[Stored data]
|---|
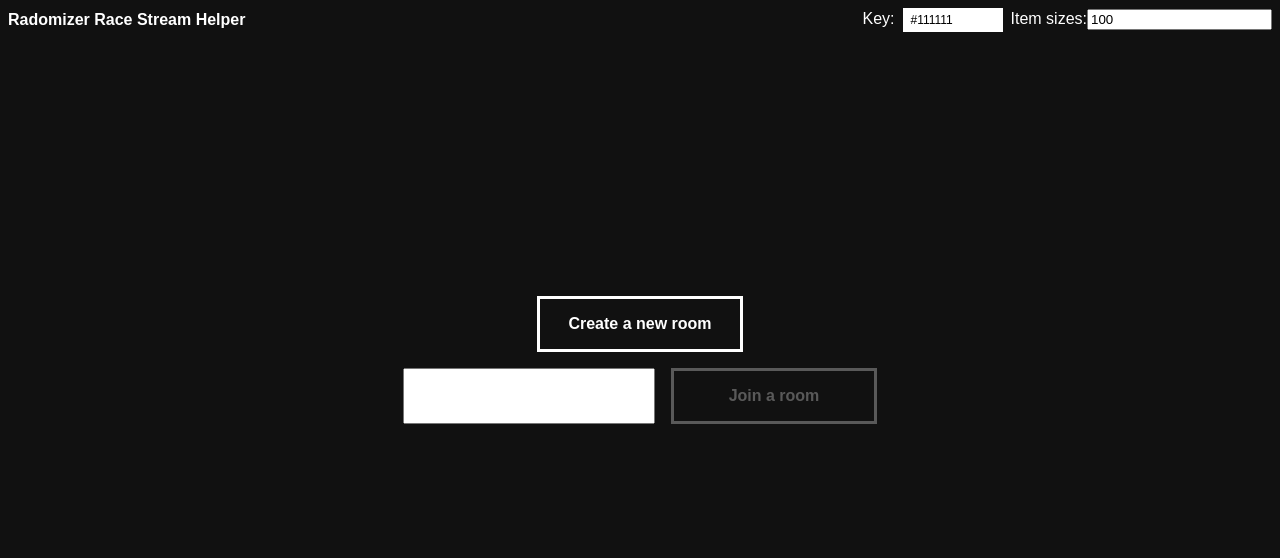
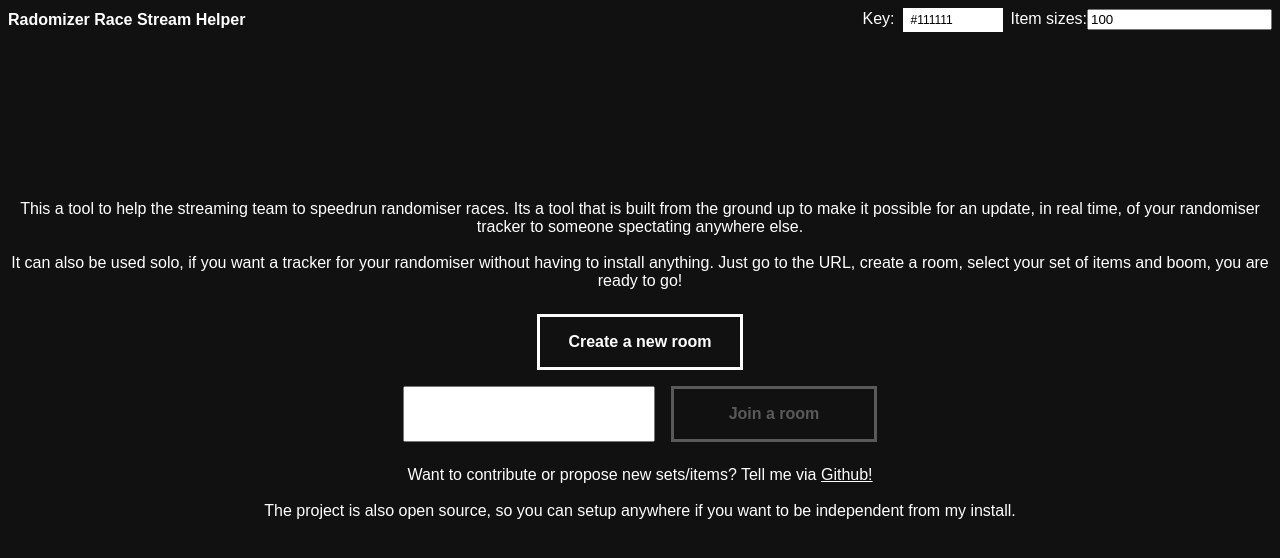
Before and after one commit to fredy31/randomizer-race-stream-helper, a React (Create React App) app: page / in a window 1280 px wide. Shown: the top 558 px of the page. Built offline with nearby package versions, Linux system fonts and the light colour scheme.

Commit message:
Added description to the home page.

```diff
--- a/src/pages/home.tsx
+++ b/src/pages/home.tsx
@@ -36,6 +36,14 @@ const HomeBox = styled.div`
     flex-direction:column;
 `;
 
+const Description = styled.p`
+    text-align:center;
+    margin:24px 0;
+    a{
+        color:#fff;
+    }
+`
+
 const Home:React.FC<Props> = () => {
     var [roomCode,changeRoomCode] = useState('')
     return <Body>
@@ -45,6 +53,11 @@ const Home:React.FC<Props> = () => {
         <Header />
         <BoxToPageCenter>
             <HomeBox>
+                <Description>
+                    This a tool to help the streaming team to speedrun randomiser races. Its a tool that is built from the ground up to make it possible for an update, in real time, of your randomiser tracker to someone spectating anywhere else.<br />
+                    <br />
+                    It can also be used solo, if you want a tracker for your randomiser without having to install anything. Just go to the URL, create a room, select your set of items and boom, you are ready to go!
+                </Description>
                 <Button linkto='/new'>Create a new room</Button>
                 <JoinRoomForm>
                     <RoomCodeInput
@@ -56,6 +69,11 @@ const Home:React.FC<Props> = () => {
                     />
                     <Button linkto={'/room/'+roomCode} isDisabled={(roomCode!="")?false:true}>Join a room</Button>
                 </JoinRoomForm>
+                <Description>
+                    Want to contribute or propose new sets/items? Tell me via <a href="https://github.com/fredy31/randomizer-race-stream-helper" target="_blank">Github!</a><br />
+                    <br/>
+                    The project is also open source, so you can setup anywhere if you want to be independent from my install.
+                </Description>
             </HomeBox>
         </BoxToPageCenter>
     </Body>
```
|---|
# [What to produce]
If a line in the data above contains "HomeBox", return that line.

# [Output]
@@ -36,6 +36,14 @@ const HomeBox = styled.div`
             <HomeBox>
             </HomeBox>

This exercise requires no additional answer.